### WHAT YOU HAVE TO DO
Every line that contains the word "shown" is to be copied from the listing.

### MATERIAL FOR THIS EXERCISE

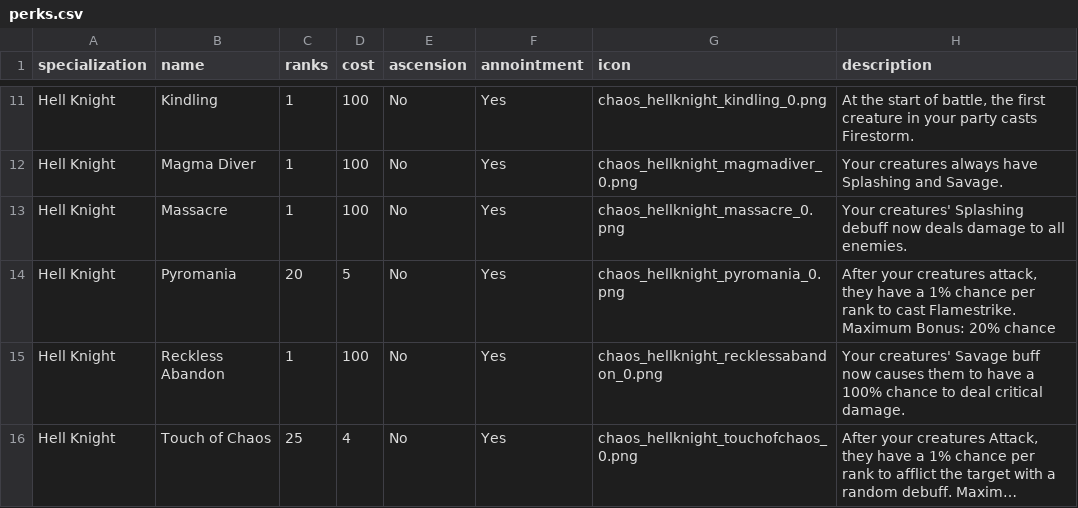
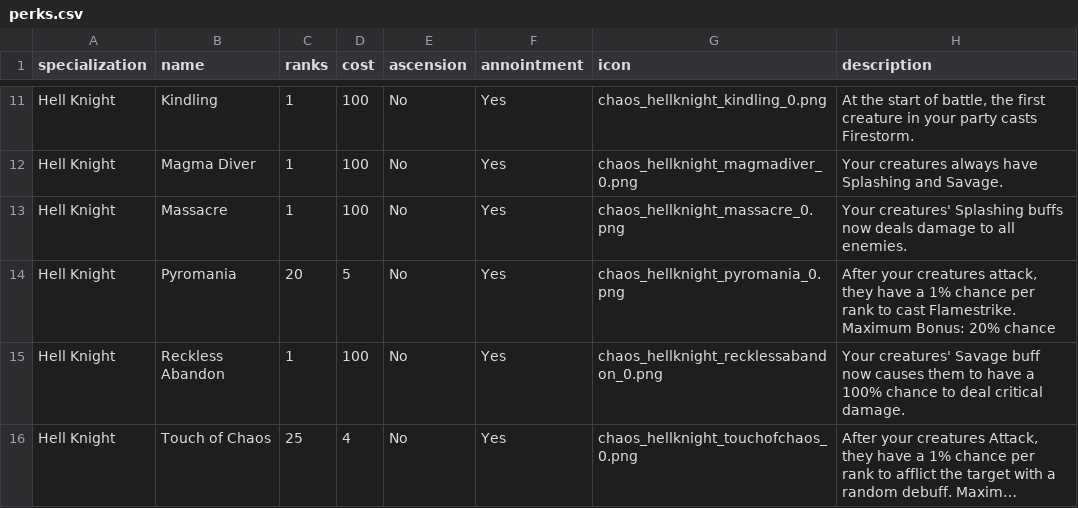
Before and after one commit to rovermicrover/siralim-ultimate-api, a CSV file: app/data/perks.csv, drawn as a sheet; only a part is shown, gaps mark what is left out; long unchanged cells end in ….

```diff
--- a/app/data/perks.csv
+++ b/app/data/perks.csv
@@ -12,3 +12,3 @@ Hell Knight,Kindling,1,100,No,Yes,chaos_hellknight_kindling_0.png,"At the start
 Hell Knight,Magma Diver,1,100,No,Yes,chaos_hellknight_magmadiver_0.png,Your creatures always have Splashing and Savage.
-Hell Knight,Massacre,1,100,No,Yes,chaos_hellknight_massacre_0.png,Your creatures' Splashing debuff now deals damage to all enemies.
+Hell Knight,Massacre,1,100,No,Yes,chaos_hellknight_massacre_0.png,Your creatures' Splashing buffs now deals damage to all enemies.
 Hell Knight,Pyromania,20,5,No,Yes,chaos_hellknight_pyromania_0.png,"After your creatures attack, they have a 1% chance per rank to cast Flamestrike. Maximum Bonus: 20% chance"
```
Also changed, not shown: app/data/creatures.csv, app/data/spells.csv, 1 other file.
* * *
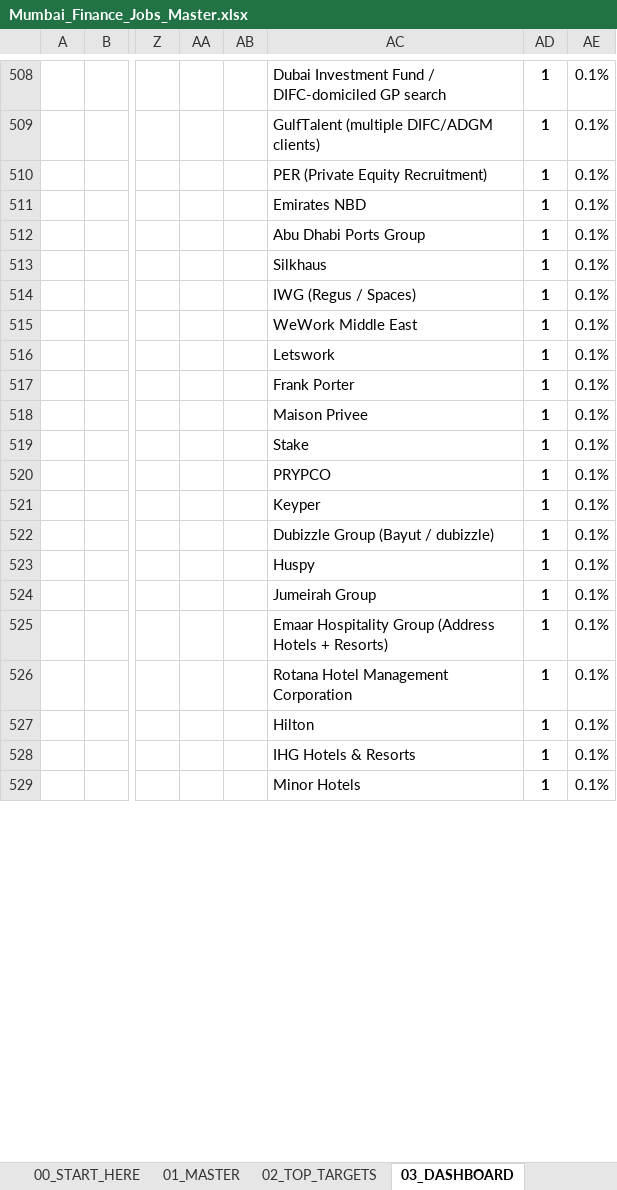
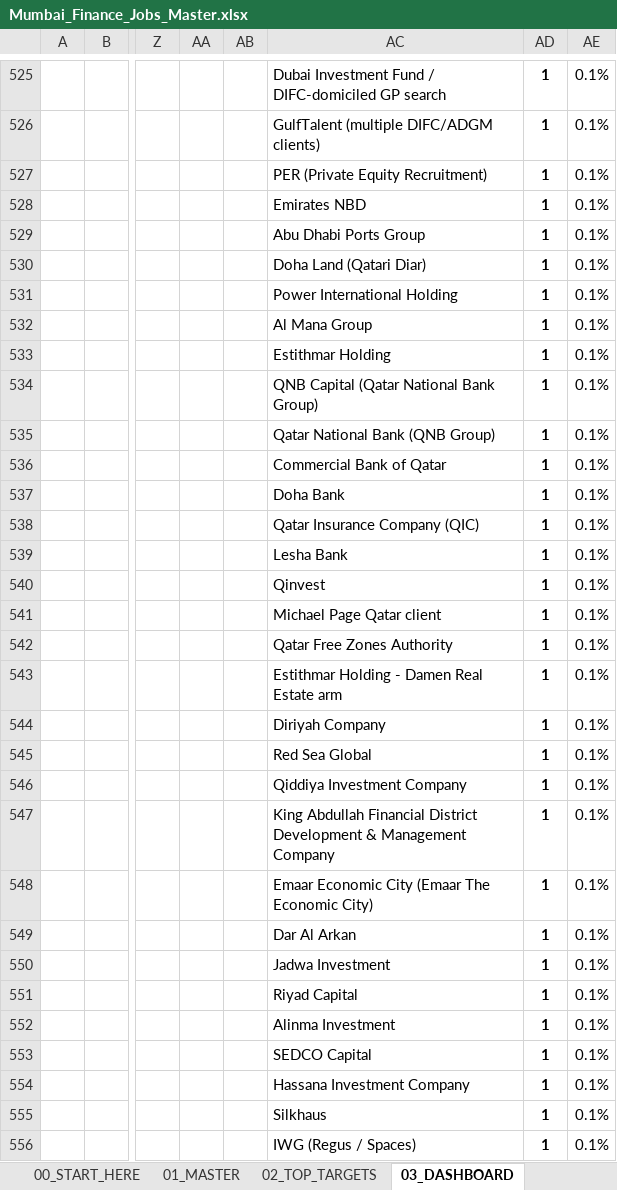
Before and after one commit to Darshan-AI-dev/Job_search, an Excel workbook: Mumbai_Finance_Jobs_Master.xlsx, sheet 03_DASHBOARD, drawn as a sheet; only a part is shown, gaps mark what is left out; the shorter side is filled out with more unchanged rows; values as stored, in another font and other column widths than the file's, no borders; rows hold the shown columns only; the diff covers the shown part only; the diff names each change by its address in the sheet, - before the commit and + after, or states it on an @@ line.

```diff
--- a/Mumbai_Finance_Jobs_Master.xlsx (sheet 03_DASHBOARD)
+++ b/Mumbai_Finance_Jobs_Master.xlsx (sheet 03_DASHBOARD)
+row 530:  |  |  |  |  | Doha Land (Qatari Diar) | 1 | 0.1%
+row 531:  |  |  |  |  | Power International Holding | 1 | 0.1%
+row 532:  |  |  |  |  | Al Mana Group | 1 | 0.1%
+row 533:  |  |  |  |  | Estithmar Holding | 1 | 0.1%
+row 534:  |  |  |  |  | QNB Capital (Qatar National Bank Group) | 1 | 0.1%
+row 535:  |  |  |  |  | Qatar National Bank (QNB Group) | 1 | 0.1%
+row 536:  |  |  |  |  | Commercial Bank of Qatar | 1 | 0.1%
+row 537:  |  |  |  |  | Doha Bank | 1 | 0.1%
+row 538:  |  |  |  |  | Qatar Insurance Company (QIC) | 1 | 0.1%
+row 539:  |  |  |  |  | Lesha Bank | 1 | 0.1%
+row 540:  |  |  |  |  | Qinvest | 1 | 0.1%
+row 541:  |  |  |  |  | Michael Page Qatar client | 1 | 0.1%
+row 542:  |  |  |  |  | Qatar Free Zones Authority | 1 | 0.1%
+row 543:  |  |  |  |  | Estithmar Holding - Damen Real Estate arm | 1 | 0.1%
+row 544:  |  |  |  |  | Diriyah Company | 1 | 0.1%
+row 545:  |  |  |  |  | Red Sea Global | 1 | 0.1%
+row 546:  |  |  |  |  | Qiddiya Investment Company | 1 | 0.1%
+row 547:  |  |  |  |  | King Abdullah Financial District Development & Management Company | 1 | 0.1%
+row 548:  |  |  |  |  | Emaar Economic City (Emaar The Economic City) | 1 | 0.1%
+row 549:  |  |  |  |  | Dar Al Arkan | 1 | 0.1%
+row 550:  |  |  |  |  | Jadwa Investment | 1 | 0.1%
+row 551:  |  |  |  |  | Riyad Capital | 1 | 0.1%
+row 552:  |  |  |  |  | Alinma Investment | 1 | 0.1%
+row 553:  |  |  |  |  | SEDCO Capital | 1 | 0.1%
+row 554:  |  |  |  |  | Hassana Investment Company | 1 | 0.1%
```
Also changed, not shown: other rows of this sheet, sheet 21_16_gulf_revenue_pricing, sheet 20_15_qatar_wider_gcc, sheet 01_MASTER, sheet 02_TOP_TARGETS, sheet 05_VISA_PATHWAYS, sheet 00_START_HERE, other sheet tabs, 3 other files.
---
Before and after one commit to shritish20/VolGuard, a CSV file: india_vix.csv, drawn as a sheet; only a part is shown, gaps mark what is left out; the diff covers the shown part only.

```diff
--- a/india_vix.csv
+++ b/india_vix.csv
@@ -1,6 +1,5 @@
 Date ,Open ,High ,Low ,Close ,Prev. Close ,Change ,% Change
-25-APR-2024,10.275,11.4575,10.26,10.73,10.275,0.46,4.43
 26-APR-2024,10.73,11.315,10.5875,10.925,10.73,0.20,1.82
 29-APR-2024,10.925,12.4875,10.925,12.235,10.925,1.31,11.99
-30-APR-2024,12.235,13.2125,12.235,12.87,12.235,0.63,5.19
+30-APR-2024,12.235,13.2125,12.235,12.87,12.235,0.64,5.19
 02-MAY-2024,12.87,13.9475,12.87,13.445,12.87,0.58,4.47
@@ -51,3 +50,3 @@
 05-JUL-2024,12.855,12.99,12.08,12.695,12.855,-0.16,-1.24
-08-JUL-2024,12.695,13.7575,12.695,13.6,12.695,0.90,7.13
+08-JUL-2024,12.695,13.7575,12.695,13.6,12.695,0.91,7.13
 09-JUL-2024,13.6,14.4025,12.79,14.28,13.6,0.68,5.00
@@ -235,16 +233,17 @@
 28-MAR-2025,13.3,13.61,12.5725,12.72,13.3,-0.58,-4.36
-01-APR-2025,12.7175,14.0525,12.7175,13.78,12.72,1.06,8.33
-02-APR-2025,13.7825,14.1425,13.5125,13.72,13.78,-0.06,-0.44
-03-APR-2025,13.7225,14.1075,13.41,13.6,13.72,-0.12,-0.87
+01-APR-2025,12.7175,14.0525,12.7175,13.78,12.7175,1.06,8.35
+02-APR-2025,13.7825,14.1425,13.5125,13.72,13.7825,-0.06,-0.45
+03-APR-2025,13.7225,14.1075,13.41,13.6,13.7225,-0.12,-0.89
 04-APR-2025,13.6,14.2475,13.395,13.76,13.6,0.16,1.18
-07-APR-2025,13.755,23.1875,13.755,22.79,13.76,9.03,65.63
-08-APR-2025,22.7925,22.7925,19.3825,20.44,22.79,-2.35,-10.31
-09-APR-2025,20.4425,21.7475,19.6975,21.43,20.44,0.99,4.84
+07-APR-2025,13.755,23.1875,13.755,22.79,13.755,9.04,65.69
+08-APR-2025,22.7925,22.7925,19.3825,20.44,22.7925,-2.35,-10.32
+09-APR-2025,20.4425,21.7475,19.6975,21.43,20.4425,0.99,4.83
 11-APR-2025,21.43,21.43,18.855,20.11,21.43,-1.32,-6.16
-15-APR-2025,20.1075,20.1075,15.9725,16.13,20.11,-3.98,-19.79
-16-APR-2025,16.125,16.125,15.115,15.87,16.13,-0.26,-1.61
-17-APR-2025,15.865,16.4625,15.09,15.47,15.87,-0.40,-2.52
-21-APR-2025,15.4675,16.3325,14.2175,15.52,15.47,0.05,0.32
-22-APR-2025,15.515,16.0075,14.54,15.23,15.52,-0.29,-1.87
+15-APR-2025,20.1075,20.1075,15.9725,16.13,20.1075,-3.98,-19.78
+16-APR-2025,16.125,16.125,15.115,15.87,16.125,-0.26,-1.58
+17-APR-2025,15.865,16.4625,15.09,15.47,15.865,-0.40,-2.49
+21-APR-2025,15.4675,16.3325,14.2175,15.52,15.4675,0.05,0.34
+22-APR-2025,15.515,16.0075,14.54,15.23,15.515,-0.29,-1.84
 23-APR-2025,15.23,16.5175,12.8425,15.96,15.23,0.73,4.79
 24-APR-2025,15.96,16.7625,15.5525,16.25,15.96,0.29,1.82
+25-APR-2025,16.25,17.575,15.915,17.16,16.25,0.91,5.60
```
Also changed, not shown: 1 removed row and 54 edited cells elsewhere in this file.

### OUTPUT BELOW
Before and after one commit to rovermicrover/siralim-ultimate-api, a CSV file: app/data/perks.csv, drawn as a sheet; only a part is shown, gaps mark what is left out; long unchanged cells end in ….
Also changed, not shown: app/data/creatures.csv, app/data/spells.csv, 1 other file.
Before and after one commit to Darshan-AI-dev/Job_search, an Excel workbook: Mumbai_Finance_Jobs_Master.xlsx, sheet 03_DASHBOARD, drawn as a sheet; only a part is shown, gaps mark what is left out; the shorter side is filled out with more unchanged rows; values as stored, in another font and other column widths than the file's, no borders; rows hold the shown columns only; the diff covers the shown part only; the diff names each change by its address in the sheet, - before the commit and + after, or states it on an @@ line.
Also changed, not shown: other rows of this sheet, sheet 21_16_gulf_revenue_pricing, sheet 20_15_qatar_wider_gcc, sheet 01_MASTER, sheet 02_TOP_TARGETS, sheet 05_VISA_PATHWAYS, sheet 00_START_HERE, other sheet tabs, 3 other files.
Before and after one commit to shritish20/VolGuard, a CSV file: india_vix.csv, drawn as a sheet; only a part is shown, gaps mark what is left out; the diff covers the shown part only.
Also changed, not shown: 1 removed row and 54 edited cells elsewhere in this file.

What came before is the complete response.